- Encouraging students to approach learning with a growth mindset, and using growth-focused language for student feedback
- Helping students develop a sense of belonging and an “academic self” to counter the feelings of isolation and “I don’t fit in here” that many first-generation, non-traditional, or underrepresented groups of students experience. This can be achieved by making connections between what students know and what they have experienced with the course material; building connections and community in the classroom; and asking students to reflect on their learning experience and their goals for the future.
- Allowing flexibility, where possible, with deadlines and due dates
- Using assignment choice to give students multiple ways to meet the learning outcomes (this way they can choose the modality that works best for them and gives them the best chance at succeeding)
Many of these practices resonate with trauma-informed pedagogy and Universal Design for Learning (UDL) both of which aim to support student learning with pedagogical practices that promote equity, accessibility, and transparency including
- Providing content information in advance
- Using content descriptions, especially for potentially triggering media
- Creating a safe and inclusive framework for discussions
- Checking in on students
- Encouraging community building and sense of belonging
- Allowing for multiple ways to engage with course content
- Building flexibility into assessment and absence policies
- Valuing student input and feedback
*(list taken from https://dtei.uci.edu/trauma-informed-pedagogy/)
Many of these strategies can be short, targeted interventions and don’t require an overhaul of your course. And given that our own bandwidth as instructors is stretched to capacity, it’s reassuring to know that even a few, small interventions can make a big difference to student learning. If you are interested in learning more about some of these practices, consider joining our Faculty Teaching & Learning Community on Trauma-Informed Pedagogy this fall!
Photo by Daniel Öberg on Unsplash

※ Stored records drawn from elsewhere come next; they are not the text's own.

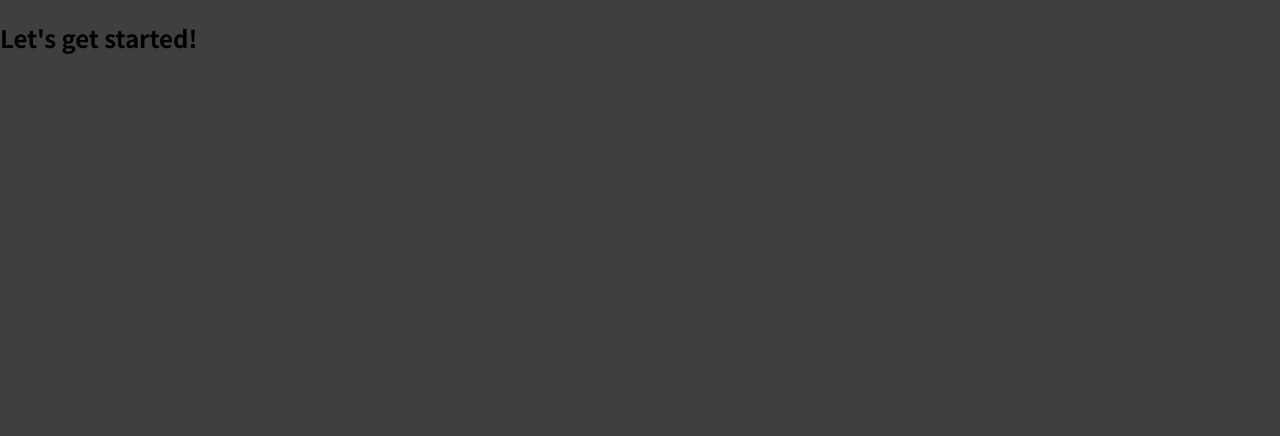
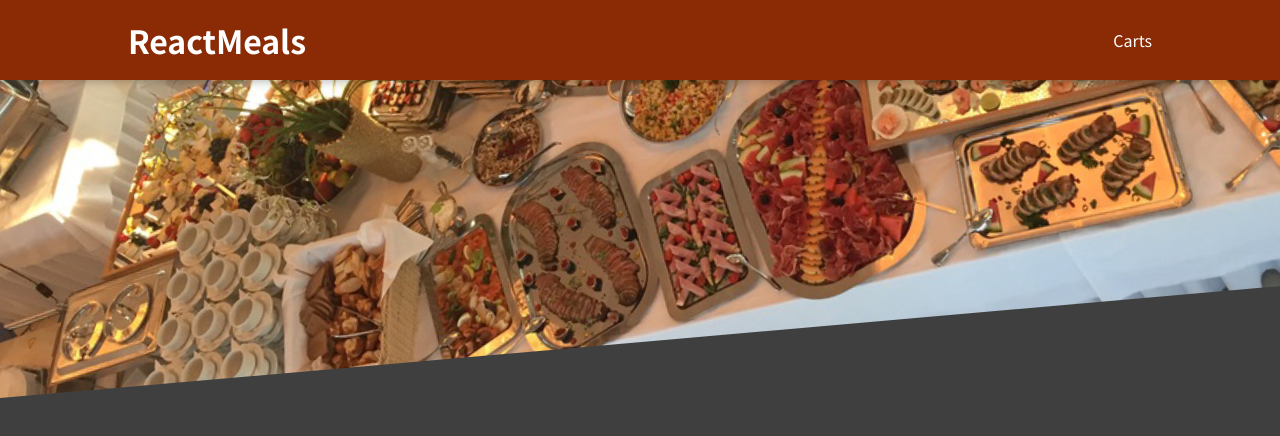
Before and after one commit to j-parthiv/Food-Ordering-WebApp, a React (Create React App) app: page / in a window 1280 px wide. Shown: the top 436 px of the page. Built offline with nearby package versions, Linux system fonts and the light colour scheme.

Commit message:
Made Non Functionig Basic Header Section of the App

```diff
--- a/src/App.js
+++ b/src/App.js
@@ -1,8 +1,11 @@
+import { Fragment } from "react";
+import Header from './Components/Layout/Header'
+
 function App() {
   return (
-    <div>
-      <h2>Let's get started!</h2>
-    </div>
+    <fragment>
+       <Header/>
+    </fragment>
   );
 }
 
--- /dev/null
+++ b/src/Components/Layout/Header.js
@@ -0,0 +1,19 @@
+import { Fragment } from 'react';
+import mealImage from '../../Assets/meals.jpeg'
+import classes from '../Layout/Header.module.css'
+
+const Header = () =>{
+    return(
+        <Fragment>
+        <header className={classes.header}>
+            <h1>ReactMeals</h1>
+            <div>Carts</div>
+        </header>
+        <div className={classes['main-image']}>
+            <img src={mealImage} alt='A table full of delicious food!'/>
+        </div>
+        </Fragment>
+    )
+}
+
+export default Header;
--- /dev/null
+++ b/src/Components/Layout/Header.module.css
@@ -0,0 +1,29 @@
+.header {
+    position: fixed;
+    top: 0;
+    left: 0;
+    width: 100%;
+    height: 5rem;
+    background-color: #8a2b06;
+    color: white;
+    display: flex;
+    justify-content: space-between;
+    align-items: center;
+    padding: 0 10%;
+    box-shadow: 0 2px 8px rgba(0, 0, 0, 0.25);
+    z-index: 10;
+  }
+
+  .main-image {
+    width: 100%;
+    height: 25rem;
+    z-index: 0;
+    overflow: hidden;
+  }
+
+  .main-image img {
+    width: 110%;
+    height: 100%;
+    object-fit: cover;
+    transform: rotateZ(-5deg) translateY(-4rem) translateX(-1rem);
+  }
```
Also changed, not shown: src/Components/Layout/HeaderCartButton.js (added, +12 -0 lines), src/Components/Layout/HeaderCartButton.module.css (added, +59 -0 lines), src/Assets/meals.jpeg (added), src/Components/Cart/CartIcon.js (added).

Verschelden, Cia, and Lynn Pasquerella. Bandwidth Recovery: Helping Students Reclaim Cognitive Resources Lost to Poverty, Racism, and Social Marginalization. , 2017. Print.